Your assignment: Return every line from the records below with the string "section".
Given data START
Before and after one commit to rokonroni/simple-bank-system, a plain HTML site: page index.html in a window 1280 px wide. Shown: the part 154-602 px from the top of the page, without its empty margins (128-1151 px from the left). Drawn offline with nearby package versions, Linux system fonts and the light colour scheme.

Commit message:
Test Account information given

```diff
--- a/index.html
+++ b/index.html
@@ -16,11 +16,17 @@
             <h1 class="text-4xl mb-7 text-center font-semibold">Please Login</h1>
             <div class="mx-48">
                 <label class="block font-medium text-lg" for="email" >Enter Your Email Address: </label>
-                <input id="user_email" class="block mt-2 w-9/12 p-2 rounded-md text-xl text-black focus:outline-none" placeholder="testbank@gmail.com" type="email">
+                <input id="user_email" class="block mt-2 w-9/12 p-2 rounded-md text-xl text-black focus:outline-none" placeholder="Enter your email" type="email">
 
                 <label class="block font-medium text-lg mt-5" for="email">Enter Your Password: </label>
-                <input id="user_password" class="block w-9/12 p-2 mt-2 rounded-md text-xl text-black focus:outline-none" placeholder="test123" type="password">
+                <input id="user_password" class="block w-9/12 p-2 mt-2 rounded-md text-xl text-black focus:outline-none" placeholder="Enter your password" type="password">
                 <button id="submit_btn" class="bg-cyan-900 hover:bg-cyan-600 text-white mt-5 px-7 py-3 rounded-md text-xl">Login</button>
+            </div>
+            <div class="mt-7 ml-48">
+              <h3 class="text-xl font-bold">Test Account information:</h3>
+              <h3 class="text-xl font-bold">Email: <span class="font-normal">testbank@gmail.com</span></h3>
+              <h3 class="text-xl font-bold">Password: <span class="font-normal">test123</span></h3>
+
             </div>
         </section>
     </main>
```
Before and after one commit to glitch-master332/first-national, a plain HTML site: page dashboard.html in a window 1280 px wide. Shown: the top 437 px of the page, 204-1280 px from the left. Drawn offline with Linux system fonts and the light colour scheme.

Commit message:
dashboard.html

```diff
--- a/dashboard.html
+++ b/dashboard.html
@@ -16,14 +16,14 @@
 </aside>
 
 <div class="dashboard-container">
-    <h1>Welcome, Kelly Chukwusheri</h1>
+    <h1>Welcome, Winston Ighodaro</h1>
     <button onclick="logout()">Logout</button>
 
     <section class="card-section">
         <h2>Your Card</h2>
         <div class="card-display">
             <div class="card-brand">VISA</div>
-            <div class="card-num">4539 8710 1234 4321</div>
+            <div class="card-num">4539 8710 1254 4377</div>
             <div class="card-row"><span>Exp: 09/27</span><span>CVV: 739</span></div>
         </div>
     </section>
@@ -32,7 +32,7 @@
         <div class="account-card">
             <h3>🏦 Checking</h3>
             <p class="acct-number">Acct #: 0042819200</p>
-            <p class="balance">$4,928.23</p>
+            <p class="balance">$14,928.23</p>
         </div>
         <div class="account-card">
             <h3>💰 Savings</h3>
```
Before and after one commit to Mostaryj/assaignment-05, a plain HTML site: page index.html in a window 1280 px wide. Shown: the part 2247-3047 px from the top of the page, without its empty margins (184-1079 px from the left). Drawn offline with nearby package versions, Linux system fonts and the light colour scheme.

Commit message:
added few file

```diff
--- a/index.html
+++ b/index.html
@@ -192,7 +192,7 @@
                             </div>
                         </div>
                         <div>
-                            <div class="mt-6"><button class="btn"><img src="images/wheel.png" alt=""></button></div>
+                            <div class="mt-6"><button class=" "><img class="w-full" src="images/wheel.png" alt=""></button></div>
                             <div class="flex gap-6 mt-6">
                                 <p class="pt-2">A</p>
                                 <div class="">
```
Given data END
Response for this exercise:
         </section>
     <section class="card-section">
     </section>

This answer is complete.